ACTIVITY: What is wanted is an exact copy of all the entries.

Items from a data source:
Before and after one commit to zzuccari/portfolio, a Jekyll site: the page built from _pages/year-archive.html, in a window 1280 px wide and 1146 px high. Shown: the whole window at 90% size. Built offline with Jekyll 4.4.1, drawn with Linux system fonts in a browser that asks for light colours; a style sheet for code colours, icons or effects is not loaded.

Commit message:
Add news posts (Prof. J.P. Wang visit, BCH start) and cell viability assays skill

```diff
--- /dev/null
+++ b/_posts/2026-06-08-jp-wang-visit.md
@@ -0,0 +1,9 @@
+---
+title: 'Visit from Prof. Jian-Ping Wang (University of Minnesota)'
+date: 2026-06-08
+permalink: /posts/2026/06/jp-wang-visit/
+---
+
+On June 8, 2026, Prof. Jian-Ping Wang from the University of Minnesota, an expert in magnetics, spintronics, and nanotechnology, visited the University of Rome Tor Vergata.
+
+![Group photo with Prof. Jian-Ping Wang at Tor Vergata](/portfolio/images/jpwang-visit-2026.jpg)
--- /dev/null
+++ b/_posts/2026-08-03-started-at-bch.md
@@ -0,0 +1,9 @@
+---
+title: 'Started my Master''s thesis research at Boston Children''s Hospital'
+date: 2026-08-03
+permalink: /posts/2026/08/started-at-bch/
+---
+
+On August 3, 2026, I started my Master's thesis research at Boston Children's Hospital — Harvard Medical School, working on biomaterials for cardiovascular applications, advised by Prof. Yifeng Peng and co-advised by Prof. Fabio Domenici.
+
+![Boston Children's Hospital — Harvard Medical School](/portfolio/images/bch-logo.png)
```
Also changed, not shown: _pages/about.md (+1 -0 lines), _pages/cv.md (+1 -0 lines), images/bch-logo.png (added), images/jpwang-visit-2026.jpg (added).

TASK ANSWER:
Before and after one commit to zzuccari/portfolio, a Jekyll site: the page built from _pages/year-archive.html, in a window 1280 px wide and 1146 px high. Shown: the whole window at 90% size. Built offline with Jekyll 4.4.1, drawn with Linux system fonts in a browser that asks for light colours; a style sheet for code colours, icons or effects is not loaded.

Commit message:
Add news posts (Prof. J.P. Wang visit, BCH start) and cell viability assays skill

```diff
--- /dev/null
+++ b/_posts/2026-06-08-jp-wang-visit.md
@@ -0,0 +1,9 @@
+---
+title: 'Visit from Prof. Jian-Ping Wang (University of Minnesota)'
+date: 2026-06-08
+permalink: /posts/2026/06/jp-wang-visit/
+---
+
+On June 8, 2026, Prof. Jian-Ping Wang from the University of Minnesota, an expert in magnetics, spintronics, and nanotechnology, visited the University of Rome Tor Vergata.
+
+![Group photo with Prof. Jian-Ping Wang at Tor Vergata](/portfolio/images/jpwang-visit-2026.jpg)
--- /dev/null
+++ b/_posts/2026-08-03-started-at-bch.md
@@ -0,0 +1,9 @@
+---
+title: 'Started my Master''s thesis research at Boston Children''s Hospital'
+date: 2026-08-03
+permalink: /posts/2026/08/started-at-bch/
+---
+
+On August 3, 2026, I started my Master's thesis research at Boston Children's Hospital — Harvard Medical School, working on biomaterials for cardiovascular applications, advised by Prof. Yifeng Peng and co-advised by Prof. Fabio Domenici.
+
+![Boston Children's Hospital — Harvard Medical School](/portfolio/images/bch-logo.png)
```
Also changed, not shown: _pages/about.md (+1 -0 lines), _pages/cv.md (+1 -0 lines), images/bch-logo.png (added), images/jpwang-visit-2026.jpg (added).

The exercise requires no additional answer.